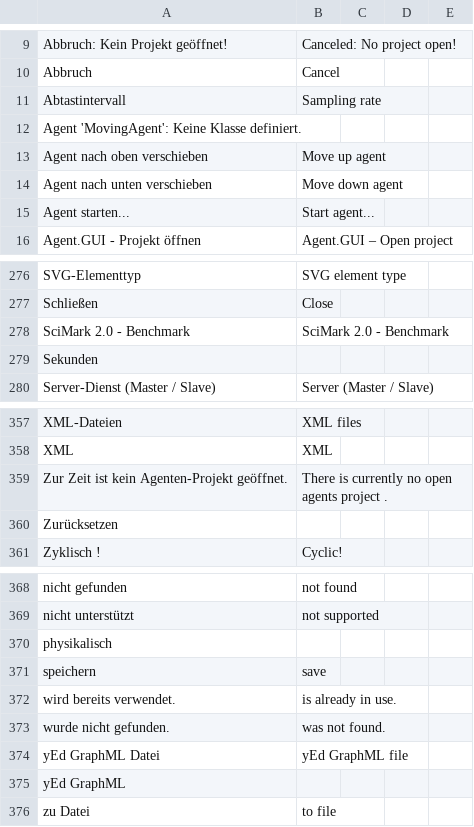
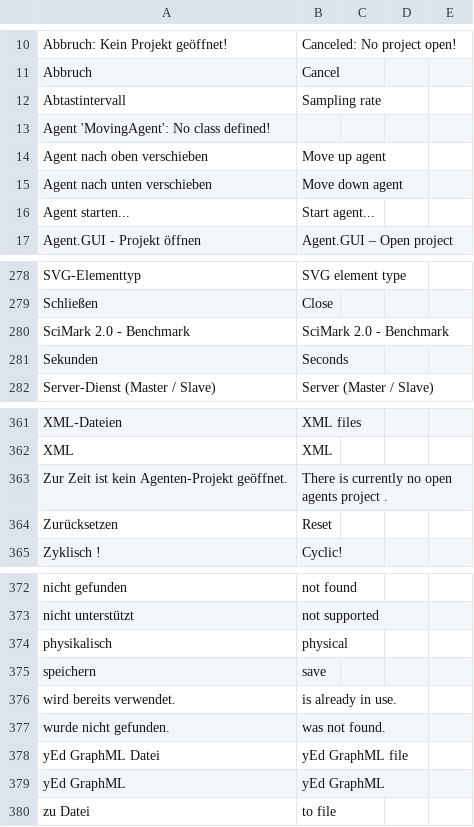
Before and after one commit to EnFlexIT/AgentWorkbench, a CSV file: properties/dictionary.csv, drawn as a sheet; only a part is shown, gaps mark what is left out; the diff covers the shown part only.

Commit message:
Überarbeitet: - build.xml - Übersetzungen - und einiges mehr :-)
git-svn-id: svn://project.agent-hygrid.net/agentgui/trunk/AgentGUI@692 014e83ad-c670-0410-b1a0-9290c87bb784

```diff
--- a/properties/dictionary.csv
+++ b/properties/dictionary.csv
@@ -11,3 +12,3 @@ Abbruch;Cancel;;;
 Abtastintervall;Sampling rate;;;
-Agent 'MovingAgent': Keine Klasse definiert.;;;;
+Agent 'MovingAgent': No class defined!;;;;
 Agent nach oben verschieben;Move up agent;;;
@@ -278,3 +280,3 @@ Schließen;Close;;;
 SciMark 2.0 - Benchmark;SciMark 2.0 - Benchmark;;;
-Sekunden;;;;
+Sekunden;Seconds;;;
 Server-Dienst (Master / Slave);Server (Master / Slave);;;
@@ -359,3 +363,3 @@ XML;XML;;;
 Zur Zeit ist kein Agenten-Projekt geöffnet.;There is currently no open agents project .;;;
-Zurücksetzen;;;;
+Zurücksetzen;Reset;;;
 Zyklisch !;Cyclic!;;;
@@ -369,3 +373,3 @@ nicht gefunden;not found;;;
 nicht unterstützt;not supported;;;
-physikalisch;;;;
+physikalisch;physical;;;
 speichern;save;;;
@@ -374,3 +378,3 @@ wurde nicht gefunden.;was not found.;;;
 yEd GraphML Datei;yEd GraphML file;;;
-yEd GraphML;;;;
+yEd GraphML;yEd GraphML;;;
 zu Datei;to file;;;
```
Also changed, not shown: 4 added rows and 5 edited cells elsewhere in this file, 8 other files.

· · · ·

> **About this task**
Report only how many lines in the entries contain "Datei".

> **Task output**
2